## Study material
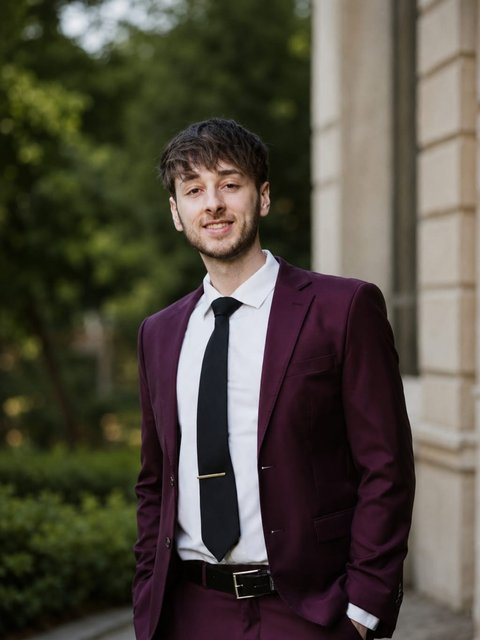
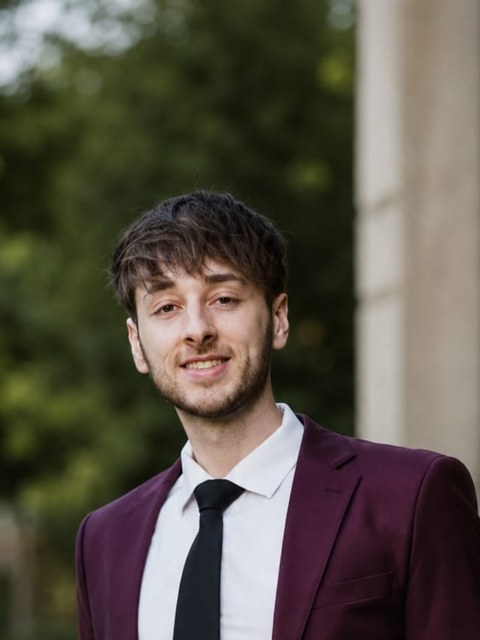
Real photos for Personas/Empresas, Nosotros polish, new WhatsApp number
- Replaced the Personas/Empresas quick-nav illustrations with the real
  photos the client sent (family paper-cutout / construction site),
  cropped to circles and enlarged slightly
- Removed the "Logos de referencia" caption under the aseguradoras strip
- Updated WhatsApp everywhere to the new number (1173669857) and
  restored a Lunes a viernes 9-18hs schedule under it in Contacto
- Nosotros: background back to white so the aseguradoras logos read
  correctly, added a blue frame around the CV card so it stands out
  against the white background, center-aligned it against the bio text
  (was align-items:start, now center), and re-cropped Guido's photo
  tighter so his face fills the frame instead of looking distant
- Simulador: added La Pampa (was the one province missing from the
  regional fallback) plus a few more city names for matching robustness
- Nav logo: added em-dashes around "ASESOR DE SEGUROS" and centered the
  brand text under it, matching the client's real logo lockup

diff --git a/guido-bonifati-landing/index.html b/guido-bonifati-landing/index.html
@@ -80,7 +80,7 @@
   .nav{display:flex;align-items:center;justify-content:space-between;padding:16px 28px;max-width:1180px;margin:0 auto;}
   .brand{display:flex;align-items:center;gap:10px;line-height:1;}
   .brand-mark{height:38px;width:auto;display:block;}
-  .brand-text{display:flex;flex-direction:column;}
+  .brand-text{display:flex;flex-direction:column;align-items:center;text-align:center;}
   .brand-name{font-family:var(--font-cond);font-weight:600;font-size:22px;color:var(--wine);letter-spacing:0.3px;}
   .brand-tag{font-size:9px;font-weight:700;letter-spacing:2.5px;color:var(--yellow-deep);margin-top:3px;}
   .nav-links{display:flex;align-items:center;gap:24px;}
@@ -165,13 +165,15 @@
   .quick-copy{flex:1;}
   .quick-card h3{font-family:var(--font-cond);font-size:28px;font-weight:600;color:#000;margin-bottom:6px;}
   .quick-card span{font-size:16px;color:var(--muted);}
-  .quick-illustration{width:96px;height:96px;flex-shrink:0;}
+  .quick-illustration{
+    width:116px;height:116px;flex-shrink:0;border-radius:50%;
+    object-fit:cover;box-shadow:0 4px 14px rgba(40,55,70,0.18);
+  }
 
   /* Nosotros / Quiénes somos */
-  .nosotros{background:var(--surface);}
-  .nosotros-grid{display:grid;grid-template-columns:1.4fr 0.9fr;gap:48px;align-items:start;margin-bottom:56px;}
+  .nosotros{background:#fff;}
+  .nosotros-grid{display:grid;grid-template-columns:1.4fr 0.9fr;gap:48px;align-items:center;margin-bottom:56px;}
   .nosotros-text p{font-size:15px;color:var(--text);margin-bottom:16px;}
-  .nosotros-text p:first-of-type{margin-top:26px;}
   .bio-social{display:flex;gap:10px;}
   .bio-social a{
     width:38px;height:38px;border-radius:50%;border:1.5px solid var(--border);color:var(--wine);
@@ -181,7 +183,7 @@
   .bio-social svg{width:16px;height:16px;}
 
   .cv-card{
-    background:#fff;border:1px solid var(--border);border-radius:var(--radius);
+    background:#fff;border:2px solid var(--wine);border-radius:var(--radius);
     padding:24px 22px 30px;text-align:center;box-shadow:var(--shadow);
     max-width:260px;margin:0 auto;
   }
@@ -421,7 +423,7 @@
       <img src="assets/logo/logo-mark.png" alt="" class="brand-mark">
       <span class="brand-text">
         <span class="brand-name">Guido Bonifati</span>
-        <span class="brand-tag">ASESOR&nbsp;DE&nbsp;SEGUROS</span>
+        <span class="brand-tag">— ASESOR&nbsp;DE&nbsp;SEGUROS —</span>
       </span>
     </a>
     <ul class="nav-links" id="navLinks">
@@ -483,20 +485,7 @@
         <h3>Seguros para Personas</h3>
         <span>Auto, vida, hogar y más →</span>
       </div>
-      <svg class="quick-illustration" viewBox="0 0 100 100" aria-hidden="true">
-        <circle cx="50" cy="50" r="48" fill="#EEF1F4"/>
-        <circle cx="38" cy="34" r="11" fill="#5B6472"/>
-        <path d="M20 82c0-14 8-24 18-24s18 10 18 24" fill="#5B6472"/>
-        <path d="M34 34a4.5 3 0 0 0 8 0" fill="none" stroke="#EEF1F4" stroke-width="1.6" stroke-linecap="round"/>
-        <circle cx="34.5" cy="30.5" r="1.1" fill="#EEF1F4"/><circle cx="41.5" cy="30.5" r="1.1" fill="#EEF1F4"/>
-        <circle cx="63" cy="30" r="11" fill="#34506B"/>
-        <path d="M45 84c0-15 8-26 18-26s18 11 18 26" fill="#34506B"/>
-        <path d="M59 30a4.5 3 0 0 0 8 0" fill="none" stroke="#EEF1F4" stroke-width="1.6" stroke-linecap="round"/>
-        <circle cx="59.5" cy="26.5" r="1.1" fill="#EEF1F4"/><circle cx="66.5" cy="26.5" r="1.1" fill="#EEF1F4"/>
-        <circle cx="50" cy="58" r="7" fill="#C9A227"/>
-        <path d="M38 88c0-9 5-16 12-16s12 7 12 16" fill="#C9A227"/>
-        <path d="M46.5 58a3.5 2.2 0 0 0 7 0" fill="none" stroke="#40390c" stroke-width="1.4" stroke-linecap="round" opacity="0.55"/>
-      </svg>
+      <img class="quick-illustration" src="assets/quick/personas.jpg" alt="" aria-hidden="true">
     </a>
     <a href="#empresas" class="quick-card quick-card--empresas">
       <div class="quick-icon">
@@ -506,23 +495,7 @@
         <h3>Seguros para Empresas</h3>
         <span>ART, RC, caución y más →</span>
       </div>
-      <svg class="quick-illustration" viewBox="0 0 100 100" aria-hidden="true">
-        <circle cx="50" cy="50" r="48" fill="#EEF1F4"/>
-        <rect x="30" y="24" width="40" height="56" rx="3" fill="#34506B"/>
-        <rect x="38" y="34" width="7" height="7" fill="#EEF1F4"/>
-        <rect x="55" y="34" width="7" height="7" fill="#EEF1F4"/>
-        <rect x="38" y="48" width="7" height="7" fill="#EEF1F4"/>
-        <rect x="55" y="48" width="7" height="7" fill="#EEF1F4"/>
-        <rect x="42" y="64" width="16" height="16" fill="#EEF1F4"/>
-        <rect x="16" y="50" width="16" height="30" rx="2" fill="#5B6472"/>
-        <rect x="20" y="58" width="4" height="4" fill="#EEF1F4"/>
-        <rect x="68" y="42" width="16" height="38" rx="2" fill="#5B6472"/>
-        <rect x="72" y="50" width="4" height="4" fill="#EEF1F4"/>
-        <rect x="72" y="60" width="4" height="4" fill="#EEF1F4"/>
-        <circle cx="50" cy="14" r="6" fill="#C9A227"/>
-        <circle cx="50" cy="70" r="4.5" fill="#40390c" opacity="0.85"/>
-        <path d="M43 90c0-6 3-11 7-11s7 5 7 11" fill="#40390c" opacity="0.85"/>
-      </svg>
+      <img class="quick-illustration" src="assets/quick/empresas.jpg" alt="" aria-hidden="true">
     </a>
   </div>
 </section>
@@ -562,9 +535,6 @@
       <img src="assets/aseguradoras/9-SANCOR-SEGUROS.png" alt="Sancor Seguros" aria-hidden="true">
     </div>
   </div>
-  <div class="container">
-    <p class="insurer-note">Logos de referencia — se confirman las aseguradoras aliadas definitivas.</p>
-  </div>
 </section>
 
 <section id="nosotros" class="nosotros" data-page="nosotros">
@@ -585,7 +555,7 @@
         <a href="mailto:guidobonifatiseguros@gmail.com" aria-label="Email">
           <svg viewBox="0 0 24 24" fill="none" stroke="currentColor" stroke-width="2" stroke-linecap="round" stroke-linejoin="round"><path d="M22 6 12 13 2 6"/><rect x="2" y="4" width="20" height="16" rx="2"/></svg>
         </a>
-        <a href="https://wa.me/5491121600427" target="_blank" rel="noopener" aria-label="WhatsApp">
+        <a href="https://wa.me/5491173669857" target="_blank" rel="noopener" aria-label="WhatsApp">
           <svg viewBox="0 0 24 24" fill="currentColor"><path d="M17.47 14.38c-.29-.15-1.72-.85-1.99-.95-.27-.1-.46-.15-.66.15-.2.29-.76.95-.93 1.15-.17.2-.34.22-.63.07-.29-.15-1.22-.45-2.33-1.44-.86-.77-1.44-1.71-1.61-2-.17-.29-.02-.45.13-.6.13-.13.29-.34.44-.51.15-.17.2-.29.29-.49.1-.2.05-.37-.02-.51-.07-.15-.66-1.59-.9-2.18-.24-.57-.48-.5-.66-.51h-.56c-.2 0-.51.07-.78.37-.27.29-1.02.99-1.02 2.43s1.04 2.82 1.19 3.02c.15.2 2.06 3.15 5 4.42.7.3 1.24.48 1.67.61.7.22 1.34.19 1.84.12.56-.08 1.72-.7 1.97-1.38.24-.68.24-1.26.17-1.38-.07-.12-.27-.2-.56-.35z"/><path d="M12.02 2C6.5 2 2.02 6.48 2.02 12c0 1.87.5 3.62 1.38 5.13L2 22l4.99-1.31A9.96 9.96 0 0 0 12.02 22C17.53 22 22 17.52 22 12S17.53 2 12.02 2zm0 18.11c-1.7 0-3.29-.47-4.65-1.28l-.33-.2-3.09.81.82-3.02-.22-.31A8.09 8.09 0 0 1 3.91 12c0-4.47 3.64-8.1 8.11-8.1 4.47 0 8.1 3.63 8.1 8.1s-3.63 8.11-8.1 8.11z"/></svg>
         </a>
         <a href="https://www.linkedin.com/in/guidobonifati" target="_blank" rel="noopener" aria-label="LinkedIn">
@@ -793,11 +763,11 @@
       <h2>Pedime tu cotización</h2>
       <p style="margin:16px 0 32px;font-size:16px;">Contame qué necesitás asegurar y te respondo con opciones concretas, sin compromiso.</p>
 
-      <a class="contact-info-item" href="https://wa.me/5491121600427" target="_blank" rel="noopener">
+      <a class="contact-info-item" href="https://wa.me/5491173669857" target="_blank" rel="noopener">
         <div class="contact-info-icon">
           <svg width="18" height="18" viewBox="0 0 24 24" fill="currentColor"><path d="M17.47 14.38c-.29-.15-1.72-.85-1.99-.95-.27-.1-.46-.15-.66.15-.2.29-.76.95-.93 1.15-.17.2-.34.22-.63.07-.29-.15-1.22-.45-2.33-1.44-.86-.77-1.44-1.71-1.61-2-.17-.29-.02-.45.13-.6.13-.13.29-.34.44-.51.15-.17.2-.29.29-.49.1-.2.05-.37-.02-.51-.07-.15-.66-1.59-.9-2.18-.24-.57-.48-.5-.66-.51h-.56c-.2 0-.51.07-.78.37-.27.29-1.02.99-1.02 2.43s1.04 2.82 1.19 3.02c.15.2 2.06 3.15 5 4.42.7.3 1.24.48 1.67.61.7.22 1.34.19 1.84.12.56-.08 1.72-.7 1.97-1.38.24-.68.24-1.26.17-1.38-.07-.12-.27-.2-.56-.35z"/><path d="M12.02 2C6.5 2 2.02 6.48 2.02 12c0 1.87.5 3.62 1.38 5.13L2 22l4.99-1.31A9.96 9.96 0 0 0 12.02 22C17.53 22 22 17.52 22 12S17.53 2 12.02 2zm0 18.11c-1.7 0-3.29-.47-4.65-1.28l-.33-.2-3.09.81.82-3.02-.22-.31A8.09 8.09 0 0 1 3.91 12c0-4.47 3.64-8.1 8.11-8.1 4.47 0 8.1 3.63 8.1 8.1s-3.63 8.11-8.1 8.11z"/></svg>
         </div>
-        <div><b>11 2160-0427 · WhatsApp</b><span>Escribime cuando quieras</span></div>
+        <div><b>11 7366-9857 · WhatsApp</b><span>Lunes a viernes, 9 a 18 hs</span></div>
       </a>
       <a class="contact-info-item" href="mailto:guidobonifatiseguros@gmail.com">
         <div class="contact-info-icon">
@@ -884,9 +854,9 @@
           <li><a href="mailto:guidobonifatiseguros@gmail.com">
             <svg width="14" height="14" viewBox="0 0 24 24" fill="none" stroke="currentColor" stroke-width="2" stroke-linecap="round" stroke-linejoin="round"><path d="M4 4h16v16H4z" opacity="0"/><path d="M22 6 12 13 2 6"/><rect x="2" y="4" width="20" height="16" rx="2"/></svg>
             guidobonifatiseguros@gmail.com</a></li>
-          <li><a href="https://wa.me/5491121600427" target="_blank" rel="noopener">
+          <li><a href="https://wa.me/5491173669857" target="_blank" rel="noopener">
             <svg width="14" height="14" viewBox="0 0 24 24" fill="currentColor"><path d="M17.47 14.38c-.29-.15-1.72-.85-1.99-.95-.27-.1-.46-.15-.66.15-.2.29-.76.95-.93 1.15-.17.2-.34.22-.63.07-.29-.15-1.22-.45-2.33-1.44-.86-.77-1.44-1.71-1.61-2-.17-.29-.02-.45.13-.6.13-.13.29-.34.44-.51.15-.17.2-.29.29-.49.1-.2.05-.37-.02-.51-.07-.15-.66-1.59-.9-2.18-.24-.57-.48-.5-.66-.51h-.56c-.2 0-.51.07-.78.37-.27.29-1.02.99-1.02 2.43s1.04 2.82 1.19 3.02c.15.2 2.06 3.15 5 4.42.7.3 1.24.48 1.67.61.7.22 1.34.19 1.84.12.56-.08 1.72-.7 1.97-1.38.24-.68.24-1.26.17-1.38-.07-.12-.27-.2-.56-.35z"/></svg>
-            11 2160-0427</a></li>
+            11 7366-9857</a></li>
         </ul>
       </div>
       <div class="footer-col">
@@ -915,7 +885,7 @@
   <div class="footer-bar">Productor Asesor de Seguros — Matrícula N° [completar] ante la Superintendencia de Seguros de la Nación</div>
 </footer>
 
-<a class="wa-float" id="waFloat" href="https://wa.me/5491121600427?text=Hola%20Guido%2C%20quiero%20consultar%20por%20un%20seguro" target="_blank" rel="noopener" aria-label="Escribir por WhatsApp">
+<a class="wa-float" id="waFloat" href="https://wa.me/5491173669857?text=Hola%20Guido%2C%20quiero%20consultar%20por%20un%20seguro" target="_blank" rel="noopener" aria-label="Escribir por WhatsApp">
   <svg width="30" height="30" viewBox="0 0 24 24" fill="#fff"><path d="M17.47 14.38c-.29-.15-1.72-.85-1.99-.95-.27-.1-.46-.15-.66.15-.2.29-.76.95-.93 1.15-.17.2-.34.22-.63.07-.29-.15-1.22-.45-2.33-1.44-.86-.77-1.44-1.71-1.61-2-.17-.29-.02-.45.13-.6.13-.13.29-.34.44-.51.15-.17.2-.29.29-.49.1-.2.05-.37-.02-.51-.07-.15-.66-1.59-.9-2.18-.24-.57-.48-.5-.66-.51h-.56c-.2 0-.51.07-.78.37-.27.29-1.02.99-1.02 2.43s1.04 2.82 1.19 3.02c.15.2 2.06 3.15 5 4.42.7.3 1.24.48 1.67.61.7.22 1.34.19 1.84.12.56-.08 1.72-.7 1.97-1.38.24-.68.24-1.26.17-1.38-.07-.12-.27-.2-.56-.35z"/><path d="M12.02 2C6.5 2 2.02 6.48 2.02 12c0 1.87.5 3.62 1.38 5.13L2 22l4.99-1.31A9.96 9.96 0 0 0 12.02 22C17.53 22 22 17.52 22 12S17.53 2 12.02 2zm0 18.11c-1.7 0-3.29-.47-4.65-1.28l-.33-.2-3.09.81.82-3.02-.22-.31A8.09 8.09 0 0 1 3.91 12c0-4.47 3.64-8.1 8.11-8.1 4.47 0 8.1 3.63 8.1 8.1s-3.63 8.11-8.1 8.11z"/></svg>
 </a>
 
@@ -989,7 +959,7 @@
     const text = encodeURIComponent(
       `Hola Guido, soy ${nombre}. Quiero cotizar: ${producto}. ${mensaje}\nMi teléfono: ${telefono}${email ? '\nMi email: ' + email : ''}`
     );
-    window.open(`https://wa.me/5491121600427?text=${text}`, '_blank');
+    window.open(`https://wa.me/5491173669857?text=${text}`, '_blank');
   });
 
   // Animated counters — count from 0 to target once the stats section enters the viewport
@@ -1037,19 +1007,19 @@
     { name: 'Cuyo', match: ['mendoza', 'san juan', 'san luis', 'san rafael', 'godoy cruz'],
       text: 'los riesgos más comunes en tu región son <b>sismo</b> y <b>granizo</b> (tormentas de verano en la zona serrana).',
       tip: 'Te recomiendo evaluar cobertura contra granizo y una cláusula de riesgo sísmico si corresponde.' },
-    { name: 'Litoral / NEA', match: ['santa fe', 'paraná', 'parana', 'entre ríos', 'entre rios', 'corrientes', 'resistencia', 'chaco', 'formosa', 'posadas', 'misiones'],
+    { name: 'Litoral / NEA', match: ['santa fe', 'paraná', 'parana', 'entre ríos', 'entre rios', 'concordia', 'gualeguaychú', 'corrientes', 'resistencia', 'chaco', 'formosa', 'posadas', 'misiones', 'santo tomé'],
       text: 'los riesgos más comunes en tu región son <b>inundación</b> por crecida de ríos y <b>daños eléctricos por tormenta</b>.',
       tip: 'Te recomiendo priorizar cobertura contra inundación y daños eléctricos.' },
     { name: 'NOA', match: ['salta', 'jujuy', 'tucumán', 'tucuman', 'santiago del estero', 'catamarca', 'la rioja'],
       text: 'los riesgos más comunes en tu región son <b>granizo</b> y <b>tormentas de verano</b>.',
       tip: 'Te recomiendo priorizar cobertura contra granizo y daños climáticos.' },
-    { name: 'Patagonia', match: ['neuquén', 'neuquen', 'río negro', 'rio negro', 'bariloche', 'chubut', 'comodoro rivadavia', 'santa cruz', 'río gallegos', 'rio gallegos', 'tierra del fuego', 'ushuaia'],
+    { name: 'Patagonia', match: ['neuquén', 'neuquen', 'río negro', 'rio negro', 'bariloche', 'viedma', 'chubut', 'rawson', 'trelew', 'comodoro rivadavia', 'santa cruz', 'río gallegos', 'rio gallegos', 'tierra del fuego', 'ushuaia', 'río grande'],
       text: 'los riesgos más comunes en tu región son <b>viento fuerte</b> y <b>daños por nieve/heladas</b> en temporada.',
       tip: 'Te recomiendo evaluar cobertura contra daños climáticos (viento y nieve).' },
     { name: 'Costa atlántica bonaerense', match: ['pinamar', 'villa gesell', 'necochea', 'bahía blanca', 'bahia blanca', 'tandil'],
       text: 'los riesgos más comunes en tu región son <b>temporales/viento</b> y <b>robo</b> en temporada alta.',
       tip: 'Te recomiendo evaluar cobertura contra daños climáticos y robo total/parcial.' },
-    { name: 'Buenos Aires (provincia, general)', match: ['buenos aires', 'provincia de buenos aires', 'gba', 'conurbano'],
+    { name: 'Buenos Aires / La Pampa (región pampeana)', match: ['buenos aires', 'provincia de buenos aires', 'gba', 'conurbano', 'la pampa', 'santa rosa'],
       text: 'los riesgos más comunes en tu región son <b>robo de auto</b> y <b>granizo</b>.',
       tip: 'Te recomiendo evaluar cobertura contra robo total/parcial y daños climáticos.' },
   ];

## What is needed
Find and copy every line in the entries above where the string "margin" occurs.

## Answer
   .nav{display:flex;align-items:center;justify-content:space-between;padding:16px 28px;max-width:1180px;margin:0 auto;}
   .brand-tag{font-size:9px;font-weight:700;letter-spacing:2.5px;color:var(--yellow-deep);margin-top:3px;}
   .quick-card h3{font-family:var(--font-cond);font-size:28px;font-weight:600;color:#000;margin-bottom:6px;}
-  .nosotros-grid{display:grid;grid-template-columns:1.4fr 0.9fr;gap:48px;align-items:start;margin-bottom:56px;}
+  .nosotros-grid{display:grid;grid-template-columns:1.4fr 0.9fr;gap:48px;align-items:center;margin-bottom:56px;}
   .nosotros-text p{font-size:15px;color:var(--text);margin-bottom:16px;}
-  .nosotros-text p:first-of-type{margin-top:26px;}
     max-width:260px;margin:0 auto;
       <p style="margin:16px 0 32px;font-size:16px;">Contame qué necesitás asegurar y te respondo con opciones concretas, sin compromiso.</p>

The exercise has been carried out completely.